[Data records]
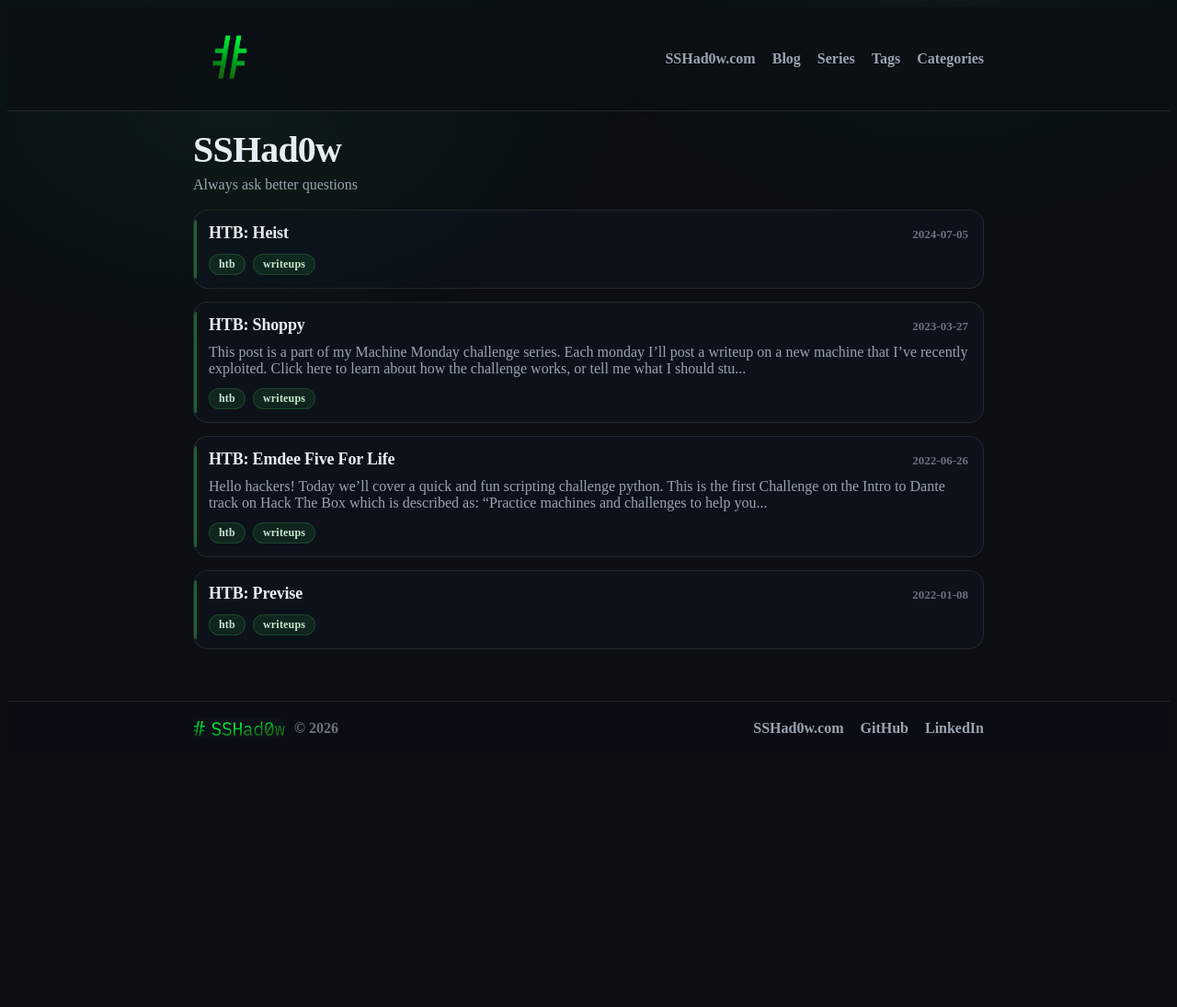
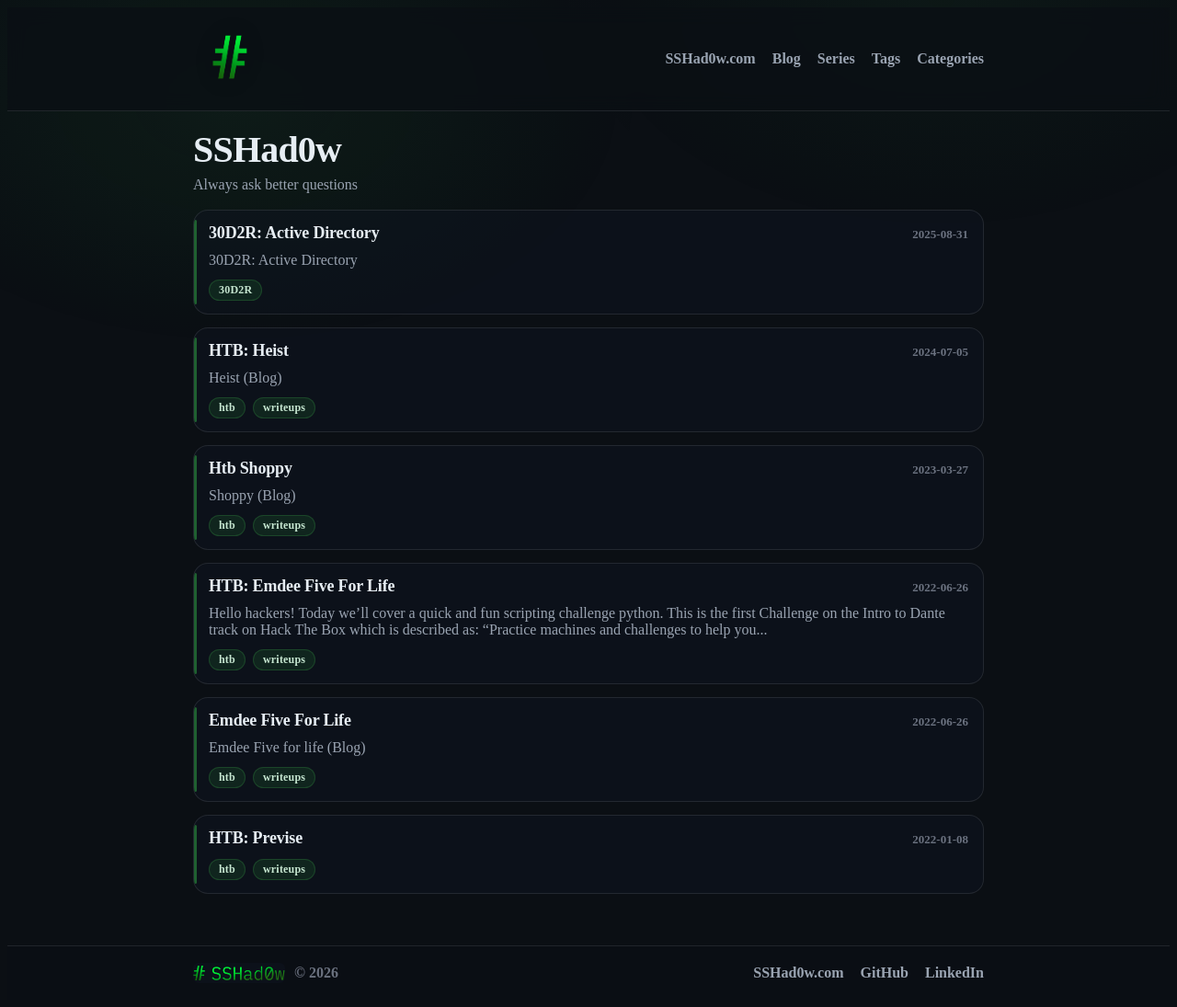
Before and after one commit to SSHad0w/https-blog.SSHad0w.com, a Jekyll site: the page built from index.md, in a window 1280 px wide and 1095 px high. Shown: the whole window at 92% size. Built offline with Jekyll 4.4.1, drawn with Linux system fonts in a browser that asks for light colours; part of the change alters nothing that is shown.

Commit message:
Publish blog package(s)

````diff
--- /dev/null
+++ b/_posts/2022-06-26-emdee-five-for-life.md
@@ -0,0 +1,310 @@
+---
+title: "Emdee Five For Life"
+date: 2022-06-26
+categories: ['htb', 'writeups']
+---
+Emdee Five for life (Blog)
+
+Hello hackers! Today we'll cover a quick and fun scripting challenge python. This is the first Challenge on the Intro to Dante track on Hack The Box which is described as:
+"Practice machines and challenges to help you prepare for the Dante Pro Lab."
+
+# Introduction
+
+For this challenge, we're met with a website that presents us with a prompt and field. The field says "MD5" in it, suggesting that we're expected to submit the MD5 hash version of the text.
+
+![7e8ffdf4cd21b8d8e520a7de76212fb2.png](/assets/img/emdee-five-for-life/6b5ffa159ff34547a89604173deec78c.png)
+
+# Methodology:
+
+I looked up an [MD5 hash generator website](https://www.md5hashgenerator.com/) to complete the challenge. I inputted the string, copied the hash, and I was met with an unfavorable response:
+
+![070ba9ff9b030207b243f0a632c19fa4.png](/assets/img/emdee-five-for-life/c7e303d689914f8ba57089583b5f9313.png)
+
+The site changed the text provided and told me I was "Too slow!". Since I didn't appreciate it's teasing, I decided to boost my speed with a bespoke solution to this challenge.
+
+# Identifying the template
+
+First, I need to see what a normal raw response looks like from this server, so I'm able to parse out the relevant data, hash it, and submit a response *programmatically*. For that reason, I don't think burp suite will help me here, as it won't give me a view of how it needs to be parsed. I think python will get the job done well.
+
+## Grabbing the response
+
+I opened up the greatest editor of all time and wrote:
+
+```py3
+import requests
+response = requests.get('http://134.209.176.83:30536') # change this for your instance!
+print(response.content)
+```
+
+It's extremely simple, but it did the trick. Running this code gave me a response like the following:
+
+```html
+b'<html>\n<head>\n<title>emdee five for life</title>\n</head>\n<body style="background-color:powderblue;">\n<h1 align=\'center\'>MD5 encrypt this string</h1><h3 align=\'center\'>c3WOTbjAmW4hFDHQpCjZ</h3><center><form action="" method="post">\n<input type="text" name="hash" placeholder="MD5" align=\'center\'></input>\n</br>\n<input type="submit" value="Submit"></input>\n</form></center>\n</body>\n</html>\n'
+```
+
+I ran it a few more times to make sure I had a good understanding of the format.
+
+Great! Now all I need to do is pluck out the relevant information in the response.
+
+## Parsing the output
+
+I tried parsing the output using classic python methods like `.split()`, but I ran into the following.
+
+```py3
+TypeError: byte indices must be integers or slices, not str
+```
+
+Turns out this was still raw bytes, instead of a proper string type.
+
+The following update to my code fixed this issue:
+
+```py3
+import requests
+response = requests.get('http://134.209.176.83:30536')
+res = response.content
+
+res = res.decode('utf-8')
+
+print(res)
+```
+
+Now our output is a properly formatted string:
+
+```html
+<html>
+<head>
+<title>emdee five for life</title>
+</head>
+<body style="background-color:powderblue;">
+<h1 align='center'>MD5 encrypt this string</h1><h3 align='center'>pV0iSaxkboFU0E07UayP</h3><center><form action="" method="post">
+<input type="text" name="hash" placeholder="MD5" align='center'></input>
+</br>
+<input type="submit" value="Submit"></input>
+</form></center>
+</body>
+</html>
+
+
+```
+
+## Grabbing specific output
+
+Now it's time to shave our output down to only the text we need. We can use any parsing method, but I found [This stack overflow answer](https://stackoverflow.com/a/24053323) to be most helpful.
+
+```py
+import requests
+response = requests.get('http://104.248.160.75:31480')
+res = response.content
+
+res = res.decode('utf-8')
+
+mystr = res
+search = "3 align='center'>"
+start = mystr.index(search)+len(search)
+stop = mystr.index("</h3>", start)
+res = (mystr [ start : stop ])
+
+print(res)
+```
+
+Now we have the raw "word."
+
+Now let's hash it!
+
+## Hashing the word
+
+[According to stack overflow](https://stackoverflow.com/a/5297483), we can use the following lines to make an MD5 hash of the word:
+
+```py3
+import hashlib
+print(hashlib.md5(res.encode('utf-8')).hexdigest())
+```
+
+Using the following code should yelid a valid MD5 hash:
+
+```py3
+import requests
+import hashlib
+response = requests.get('http://178.128.167.10:31790')
+res = response.content
+
+res = res.decode('utf-8')
+
+mystr = res
+search = "3 align='center'>"
+start = mystr.index(search)+len(search)
+stop = mystr.index("</h3>", start)
+res = (mystr [ start : stop ])
+
+print(res)
+
+print("MD5 version:")
+
+print(hashlib.md5(res.encode('utf-8')).hexdigest())
+```
+
+Output should look something like this:
+
+```
+fJHiQK1isKuPYxbEulUH
+MD5 version:
+80ed60f85b4fbbc982b5816912b1ba6a
+```
+
+Don't forget! We can always verify the validity with [an online tool:](https://www.md5hashgenerator.com/)
+
+![21e983c747f84524a318b84af239b953.png](/assets/img/emdee-five-for-life/b06943e9cb2b40f699d5f886736a8dbe.png)
+
+That looks correct! now, we can focus on sending the hashed message back to the server!
+
+## Sending the hash
+
+In the original response, we saw that the HTML field name was called "hash" so we'll use that field name to submit our response. [After a bit of reading](https://www.geeksforgeeks.org/get-post-requests-using-python/), the syntax became extremely straightforward for the `requests` library. We just need a dictionary to hold our data and submit our response. With that added, our code now looks like the following:
+
+```py3
+import requests
+import hashlib
+# Grabbing and decoding
+url = 'http://178.128.167.10:31790'
+response = requests.get(url)
+res = response.content
+res = res.decode('utf-8')
+# Parsing out the word
+mystr = res
+search = "3 align='center'>"
+start = mystr.index(search)+len(search)
+stop = mystr.index("</h3>", start)
+res = (mystr [ start : stop ])
+print(res)
+
+# Hashing as MD5
+print("MD5 version:")
+hash = (hashlib.md5(res.encode('utf-8')).hexdigest())
+print(hash)
+
+# Sending the hash
+payload = {"hash":hash}
+response = requests.post(url, data=payload)
+res = response.content
+flag = res.decode('utf-8')
+print("\n\n" + flag)
+```
+
+Everything looks ready to use, so let's run it!
+
+Output:
+
+## Our flag... Or not?
+
+```html
+LSByV3cfj4CH7ufR5G2a
+MD5 version:
+46b323c4923e460759346454210adb8f
+
+
+<html>
+<head>
+<title>emdee five for life</title>
+</head>
+<body style="background-color:powderblue;">
+<h1 align='center'>MD5 encrypt this string</h1><h3 align='center'>OLWB7P9EqGd03jHmmXRN</h3><p align='center'>Too slow!</p><center><form action="" method="post">
+<input type="text" name="hash" placeholder="MD5" align='center'></input>
+</br>
+<input type="submit" value="Submit"></input>
+</form></center>
+</body>
+</html>
+```
+
+It seems we're too slow.
+
+I thought we'd be fast enough, but maybe our code was too inefficient. We'll have to find a way to speed it up, but first we'll need to find out how fast we currently are!
+
+## Clocking our code
+
+Let's see how fast our code is running.
+
+We can use the `time` command to clock it
+
+`time python3 payload.py` yields us:
+
+```
+real	0m0.690s
+user	0m0.173s
+sys	0m0.017s
+```
+
+## Why it didn't work:
+
+After reading a [blog post](https://www.soeren.codes/posts/hackthebox-emdee-five-for-life-writeup/) about this challenge, I found out why this wouldn't work properly:
+
+![Credit to Soren_codes ](/assets/img/emdee-five-for-life/f59fe0ebbb2f4a779538177fb2affa12.png)
+
+Knowing this, I rewrote my code to use a single coherent `session` rather than sending random disjointed requests.
+
+Our code now looks like this:
+
+```
+import requests
+import hashlib
+# Grabbing and decoding
+url = 'http://161.35.166.224:32511'
+session = requests.session()
+response = session.get(url)
+res = response.content
+res = res.decode('utf-8')
+# Parsing out the word
+mystr = res
+search = "3 align='center'>"
+start = mystr.index(search)+len(search)
+stop = mystr.index("</h3>", start)
+res = (mystr [ start : stop ])
+print(res)
+
+# Hashing as MD5
+print("MD5 version:")
+hash = (hashlib.md5(res.encode('utf-8')).hexdigest())
+print(hash)
+
+
+# Sending the hash
+payload = {"hash":hash}
+response = session.post(url, data=payload)
+res = response.content
+flag = res.decode('utf-8')
+print("\n\n" + flag)
+```
+
+Only a few small changes, but it made a huge difference!
+
+Output:
+
+```
+C7RrJ4GN4f2tMK51Z8JZ
+MD5 version:
+d185f72466f92c697b6c9ed3ca496ebe
+
+
+<html>
+<head>
+<title>emdee five for life</title>
+</head>
+<body style="background-color:powderblue;">
+<h1 align='center'>MD5 encrypt this string</h1><h3 align='center'>C7RrJ4GN4f2tMK51Z8JZ</h3><p align='center'>HTB{N1c3_ScrIpt1nG_B0i!}</p><center><form action="" method="post">
+<input type="text" name="hash" placeholder="MD5" align='center'></input>
+</br>
+<input type="submit" value="Submit"></input>
+</form></center>
+</body>
+</html>
+```
+
+## Lessons learned
+It's times like this that remind me that [it's okay to use writeups](https://www.hackthebox.com/blog/It-is-Okay-to-Use-Writeups), even [the best people in the field do it to learn!](https://www.linkedin.com/posts/ippsec_it-is-okay-to-use-writeups-activity-7072539730092941312-VNtm?utm_source=share&utm_medium=member_desktop). If I hadn't have stopped and read a writeup, I wouldn't have understood why I needed to use `requests.session()`, and I wouldn't have been able to progress. It's easy to get frustrated while learning new things, but there's no point in staying frustrated if you're stuck.
+
+Thanks for reading! Be sure to come back to read my writeup on "Heist"!
+
+
+Thanks for reading! Be sure to come back to read my writeup on "Heist"!
+
+![148d5c56eb68815bb589c42a3b9da574.png](/assets/img/emdee-five-for-life/6421a9e3bea0497e914951adb3f79a2d.png)
--- a/_posts/2023-03-27-htb-shoppy.md
+++ b/_posts/2023-03-27-htb-shoppy.md
@@ -1,8 +1,10 @@
 ---
-title: "HTB: Shoppy"
+title: "Htb Shoppy"
 date: 2023-03-27
 categories: ['htb', 'writeups']
 ---
+Shoppy (Blog)
+
 This post is a part of my Machine Monday challenge series.
 Each monday I'll post a writeup on a new machine that I've recently exploited. Click here to learn about how the challenge works, or tell me what I should study next!
 
--- a/_posts/2024-07-05-htb-heist.md
+++ b/_posts/2024-07-05-htb-heist.md
@@ -3,6 +3,8 @@ title: "HTB: Heist"
 date: 2024-07-05
 categories: ['htb', 'writeups']
 ---
+Heist (Blog)
+
 ![416bc4cbf426f435082ec4ec9b7cb27a.png](/assets/img/htb-heist/1b5f0802a19c451fa1c381cb9da699a5.png)
 
 ## /etc/hosts
--- /dev/null
+++ b/_posts/2025-08-31-30d2r-active-directory.md
@@ -0,0 +1,92 @@
+---
+title: "30D2R: Active Directory"
+date: 2025-08-31
+categories: ['30D2R']
+---
+30D2R: Active Directory
+
+This post is a part of my [30 Days 2 Root](https://dev.to/sshad0w/30-days-to-root-challenge-introduction-3idp) challenge series.
+Essentially, I am trying to learn the basics of a different facet of cybersecurity each month. [Click here](https://dev.to/sshad0w/30-days-to-root-challenge-introduction-3idp) to learn about how the challenge works, or tell me what I should study next!
+
+## 1. Active Directory is a map
+
+> Each organization is a world that needs a map to navigate the lay of the land. With this map, administrators know where the valuable things are.
+>
+> The issue is...
+> Once attackers own this map, they don't only know *where* the valuable things are, they can control the borders.
+
+## 2. A breakdown of its components
+
+- Active Directory services are used in the fortune 500.
+
+- It's essentially a giant rulebook for an organization that says who can do what, and what they can access, and how they can access resources.
+
+### Core components:
+
+- **Users:**
+Individual users with specific security roles and privileges.
+
+- **Groups:**
+Groups are collections of users with specific roles and privileges.
+
+- **Computer accounts:**
+Computer accounts are a special type of user with "machine accounts". These often run automated scripts that may read or write to resources on a scheduled interval or if specific conditions are met.
+
+- **Domain controllers:**
+These are specific nodes that hold a snapshot of what the map should look like, include the users, groups and permissions associated with the environment.
+
+- **Organizational units:**
+These are larger groups. These may have blanket rules applied to them as a whole.
+
+- **Group policy objects:**
+The rules set for each organizational unit.
+
+> The Active Directory runs on the back of of LDAP (RFC 4511 and 4519) and Kerberos (RFC 4120)
+>
+> Once we get into authentication schemes and access control, this will be referenced again.
+
+## Why attackers *still* care about AD
+
+Whoever controls the map controls the routes. Who may walk to which regions, who gets stopped and questioned, and who is allowed to access specific resources
+
+Attackers may redraw the map in their own favor (basically gerrymandering)
+Granting themselves secret roads, or erasing evidence of their own wrongdoing.
+
+- Persistence
+Even if defenders rebuild some towns (Resetting passwords, patching, etc.)
+Attackers can still redraw boundaries at their whim.
+
+Compromising AD isn't like capturing a castle, but controlling GPS. All travelers follow the attacker's false reality.
+
+## Common Active Directory attack paths
+
+**Password spraying:**
+Once inside of an AD environment, attackers can spray for passwords on various users, machine accounts, and domain controllers.
+
+**Group Policy:**
+Since active directory allows multiple users to be managed by a single policy, attackers that can control, modify and set group policies can apply rules to users arbitrarily.
+
+**Kerberos ticket abuse:**
+(Kerberoasting, Golden ticket, silver ticket attacks).
+
+**Over permissive service accounts:**
+This is is very common attack path for attackers. Often times a service account with a simple password or compromised service tied to a machine account with too many permissions may also allow full domain compromise.
+
+**Cross domain trusts:**
+This can allow for multiple domains to be compromised all at once, and may bring down large organizations.
+
+## Why clients care
+
+All enterprises rely on AD for identity management. Without it, it will be extremely different to manage users at scale.
+
+Ransomware groups, APTs and threat actors go directly for it post compromise.
+
+Once the map is taken, there is no defense. All paths can be compromised.
+
+## The wrap
+
+This is an overly simplistic explanation for future posts. This blog merely explains "what AD is" and breadth of common attacks. Even viewing Active directory as the map gives you the edge many attackers nor defenders ever understand.
+
+Never forget:
+
+Always ask better questions.
````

● WHAT THE EXERCISE ASKS:
Search the entries for the string "will" and return each line where it turns up.

● TASK OUTPUT:
+First, I need to see what a normal raw response looks like from this server, so I'm able to parse out the relevant data, hash it, and submit a response *programmatically*. For that reason, I don't think burp suite will help me here, as it won't give me a view of how it needs to be parsed. I think python will get the job done well.
+> Once we get into authentication schemes and access control, this will be referenced again.
+All enterprises rely on AD for identity management. Without it, it will be extremely different to manage users at scale.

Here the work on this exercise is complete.